**PROBLEM TO SOLVE**
Show each line of the data below that has the string "which" in it.

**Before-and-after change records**
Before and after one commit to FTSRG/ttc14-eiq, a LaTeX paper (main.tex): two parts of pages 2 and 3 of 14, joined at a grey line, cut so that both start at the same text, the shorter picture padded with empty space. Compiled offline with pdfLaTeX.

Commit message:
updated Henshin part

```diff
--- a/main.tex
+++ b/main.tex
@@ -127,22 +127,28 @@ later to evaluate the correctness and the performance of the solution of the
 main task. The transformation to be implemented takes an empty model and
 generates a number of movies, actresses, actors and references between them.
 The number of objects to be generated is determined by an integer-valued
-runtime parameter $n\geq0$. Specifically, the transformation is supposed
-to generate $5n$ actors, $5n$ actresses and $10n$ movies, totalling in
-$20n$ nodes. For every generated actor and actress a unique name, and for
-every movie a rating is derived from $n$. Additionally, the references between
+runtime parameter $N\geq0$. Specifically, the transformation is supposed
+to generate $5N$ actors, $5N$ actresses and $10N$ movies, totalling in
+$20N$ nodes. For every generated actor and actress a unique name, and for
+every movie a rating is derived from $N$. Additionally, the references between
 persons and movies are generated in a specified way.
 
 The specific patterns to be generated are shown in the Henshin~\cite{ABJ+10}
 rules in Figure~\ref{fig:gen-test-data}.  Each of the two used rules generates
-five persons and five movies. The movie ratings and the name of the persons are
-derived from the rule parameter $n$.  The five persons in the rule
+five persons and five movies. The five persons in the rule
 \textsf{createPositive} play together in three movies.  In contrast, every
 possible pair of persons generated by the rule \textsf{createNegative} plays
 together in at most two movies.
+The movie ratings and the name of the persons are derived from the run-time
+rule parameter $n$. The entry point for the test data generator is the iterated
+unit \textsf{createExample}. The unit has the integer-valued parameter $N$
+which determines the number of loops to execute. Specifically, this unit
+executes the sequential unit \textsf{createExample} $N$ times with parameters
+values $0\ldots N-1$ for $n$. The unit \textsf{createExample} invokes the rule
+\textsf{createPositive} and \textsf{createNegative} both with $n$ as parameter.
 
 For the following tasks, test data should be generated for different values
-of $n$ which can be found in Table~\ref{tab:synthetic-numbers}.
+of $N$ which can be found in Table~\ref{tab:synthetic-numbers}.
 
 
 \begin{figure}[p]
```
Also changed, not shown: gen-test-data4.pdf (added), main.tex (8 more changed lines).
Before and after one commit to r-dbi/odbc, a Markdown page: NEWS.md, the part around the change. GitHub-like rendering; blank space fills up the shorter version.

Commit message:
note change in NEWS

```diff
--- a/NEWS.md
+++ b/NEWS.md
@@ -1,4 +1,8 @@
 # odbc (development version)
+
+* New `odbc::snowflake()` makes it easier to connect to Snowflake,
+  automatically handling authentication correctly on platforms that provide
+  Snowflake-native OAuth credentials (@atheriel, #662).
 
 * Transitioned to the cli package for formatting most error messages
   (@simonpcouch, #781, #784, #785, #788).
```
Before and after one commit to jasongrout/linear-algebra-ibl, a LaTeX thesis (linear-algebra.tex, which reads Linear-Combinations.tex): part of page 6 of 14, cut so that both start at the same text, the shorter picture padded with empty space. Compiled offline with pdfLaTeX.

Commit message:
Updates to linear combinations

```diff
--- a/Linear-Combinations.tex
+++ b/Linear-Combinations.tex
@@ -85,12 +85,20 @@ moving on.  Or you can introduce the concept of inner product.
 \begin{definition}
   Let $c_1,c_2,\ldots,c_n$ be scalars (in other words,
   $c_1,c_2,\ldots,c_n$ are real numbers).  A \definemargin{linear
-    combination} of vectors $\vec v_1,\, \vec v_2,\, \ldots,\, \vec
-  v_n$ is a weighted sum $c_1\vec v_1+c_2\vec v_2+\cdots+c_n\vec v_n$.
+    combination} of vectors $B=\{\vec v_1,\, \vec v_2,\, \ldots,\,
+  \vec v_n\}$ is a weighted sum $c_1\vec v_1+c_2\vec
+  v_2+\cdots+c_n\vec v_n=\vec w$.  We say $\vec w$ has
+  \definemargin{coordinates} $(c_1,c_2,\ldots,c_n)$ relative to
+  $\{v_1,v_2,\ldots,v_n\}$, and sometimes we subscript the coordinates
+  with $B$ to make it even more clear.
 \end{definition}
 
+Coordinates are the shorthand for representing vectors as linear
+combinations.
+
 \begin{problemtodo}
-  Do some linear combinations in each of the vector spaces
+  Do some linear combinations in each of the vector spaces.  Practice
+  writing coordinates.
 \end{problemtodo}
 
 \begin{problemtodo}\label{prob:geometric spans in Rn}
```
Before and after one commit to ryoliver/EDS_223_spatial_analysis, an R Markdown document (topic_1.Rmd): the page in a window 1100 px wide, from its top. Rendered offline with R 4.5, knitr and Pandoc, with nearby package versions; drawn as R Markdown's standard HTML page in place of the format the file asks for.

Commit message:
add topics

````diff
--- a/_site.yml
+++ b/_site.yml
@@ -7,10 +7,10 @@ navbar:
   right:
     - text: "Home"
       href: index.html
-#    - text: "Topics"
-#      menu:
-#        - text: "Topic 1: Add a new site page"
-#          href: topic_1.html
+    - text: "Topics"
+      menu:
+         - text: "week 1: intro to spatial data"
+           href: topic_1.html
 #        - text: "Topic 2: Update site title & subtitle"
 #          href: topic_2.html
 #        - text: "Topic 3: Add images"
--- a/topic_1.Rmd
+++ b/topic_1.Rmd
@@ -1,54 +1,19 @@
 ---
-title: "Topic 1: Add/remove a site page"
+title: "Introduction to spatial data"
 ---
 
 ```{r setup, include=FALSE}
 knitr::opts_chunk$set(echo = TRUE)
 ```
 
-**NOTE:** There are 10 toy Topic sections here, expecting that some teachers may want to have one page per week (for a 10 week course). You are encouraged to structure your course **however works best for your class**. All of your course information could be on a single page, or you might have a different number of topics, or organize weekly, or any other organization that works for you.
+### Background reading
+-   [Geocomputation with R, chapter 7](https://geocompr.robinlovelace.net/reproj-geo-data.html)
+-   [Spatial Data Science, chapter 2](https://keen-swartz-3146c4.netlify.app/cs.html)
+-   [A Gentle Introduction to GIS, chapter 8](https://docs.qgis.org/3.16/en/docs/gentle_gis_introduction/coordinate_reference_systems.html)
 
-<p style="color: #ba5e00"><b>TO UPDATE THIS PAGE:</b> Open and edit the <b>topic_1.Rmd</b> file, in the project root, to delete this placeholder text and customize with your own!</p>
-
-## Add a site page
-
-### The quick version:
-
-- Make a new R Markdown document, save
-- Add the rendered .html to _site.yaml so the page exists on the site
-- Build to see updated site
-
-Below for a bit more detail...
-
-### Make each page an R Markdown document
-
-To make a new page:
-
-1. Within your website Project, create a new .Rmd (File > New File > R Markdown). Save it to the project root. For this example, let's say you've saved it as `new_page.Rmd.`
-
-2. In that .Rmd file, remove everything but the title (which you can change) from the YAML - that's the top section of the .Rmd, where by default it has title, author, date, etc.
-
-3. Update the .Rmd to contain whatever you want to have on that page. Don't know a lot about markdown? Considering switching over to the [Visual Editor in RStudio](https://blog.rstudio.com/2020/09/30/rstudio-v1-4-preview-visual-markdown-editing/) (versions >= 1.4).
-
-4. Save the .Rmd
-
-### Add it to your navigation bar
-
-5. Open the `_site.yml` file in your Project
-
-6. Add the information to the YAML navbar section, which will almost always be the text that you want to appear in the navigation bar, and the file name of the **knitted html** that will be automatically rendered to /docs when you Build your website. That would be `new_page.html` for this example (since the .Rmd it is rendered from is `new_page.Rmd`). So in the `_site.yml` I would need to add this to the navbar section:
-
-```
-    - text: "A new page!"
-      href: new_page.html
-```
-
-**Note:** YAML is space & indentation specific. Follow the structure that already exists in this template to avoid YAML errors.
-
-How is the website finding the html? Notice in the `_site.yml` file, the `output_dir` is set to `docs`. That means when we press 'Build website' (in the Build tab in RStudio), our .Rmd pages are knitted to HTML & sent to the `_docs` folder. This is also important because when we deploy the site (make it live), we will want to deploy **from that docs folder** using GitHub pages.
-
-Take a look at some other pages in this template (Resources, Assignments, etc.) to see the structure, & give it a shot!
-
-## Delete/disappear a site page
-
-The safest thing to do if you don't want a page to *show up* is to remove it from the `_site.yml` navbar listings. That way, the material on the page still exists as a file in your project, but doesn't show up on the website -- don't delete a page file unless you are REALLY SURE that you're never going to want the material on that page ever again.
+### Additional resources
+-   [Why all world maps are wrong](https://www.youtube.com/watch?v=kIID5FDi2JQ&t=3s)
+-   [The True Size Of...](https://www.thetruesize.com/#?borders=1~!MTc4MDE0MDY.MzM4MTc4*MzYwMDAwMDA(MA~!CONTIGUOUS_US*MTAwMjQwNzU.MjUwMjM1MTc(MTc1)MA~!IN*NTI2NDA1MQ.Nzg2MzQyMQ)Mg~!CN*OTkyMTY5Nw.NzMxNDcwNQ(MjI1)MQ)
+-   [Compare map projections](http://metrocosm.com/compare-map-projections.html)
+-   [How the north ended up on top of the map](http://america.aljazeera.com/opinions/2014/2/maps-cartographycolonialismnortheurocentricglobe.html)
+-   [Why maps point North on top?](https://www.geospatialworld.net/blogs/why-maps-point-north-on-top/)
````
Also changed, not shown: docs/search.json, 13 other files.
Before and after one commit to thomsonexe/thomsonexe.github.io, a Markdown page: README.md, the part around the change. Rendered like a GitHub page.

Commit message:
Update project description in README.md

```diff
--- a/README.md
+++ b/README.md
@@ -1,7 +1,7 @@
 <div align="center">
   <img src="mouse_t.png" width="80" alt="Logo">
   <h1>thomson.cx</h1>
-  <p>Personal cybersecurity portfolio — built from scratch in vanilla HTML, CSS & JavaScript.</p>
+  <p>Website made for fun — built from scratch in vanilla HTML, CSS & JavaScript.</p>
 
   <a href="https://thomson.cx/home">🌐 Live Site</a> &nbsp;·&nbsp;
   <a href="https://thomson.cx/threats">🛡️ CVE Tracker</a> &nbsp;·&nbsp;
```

**SOLUTION BELOW**
+which determines the number of loops to execute. Specifically, this unit
-of $n$ which can be found in Table~\ref{tab:synthetic-numbers}.
+of $N$ which can be found in Table~\ref{tab:synthetic-numbers}.
Before and after one commit to jasongrout/linear-algebra-ibl, a LaTeX thesis (linear-algebra.tex, which reads Linear-Combinations.tex): part of page 6 of 14, cut so that both start at the same text, the shorter picture padded with empty space. Compiled offline with pdfLaTeX.
-2. In that .Rmd file, remove everything but the title (which you can change) from the YAML - that's the top section of the .Rmd, where by default it has title, author, date, etc.
-6. Add the information to the YAML navbar section, which will almost always be the text that you want to appear in the navigation bar, and the file name of the **knitted html** that will be automatically rendered to /docs when you Build your website. That would be `new_page.html` for this example (since the .Rmd it is rendered from is `new_page.Rmd`). So in the `_site.yml` I would need to add this to the navbar section:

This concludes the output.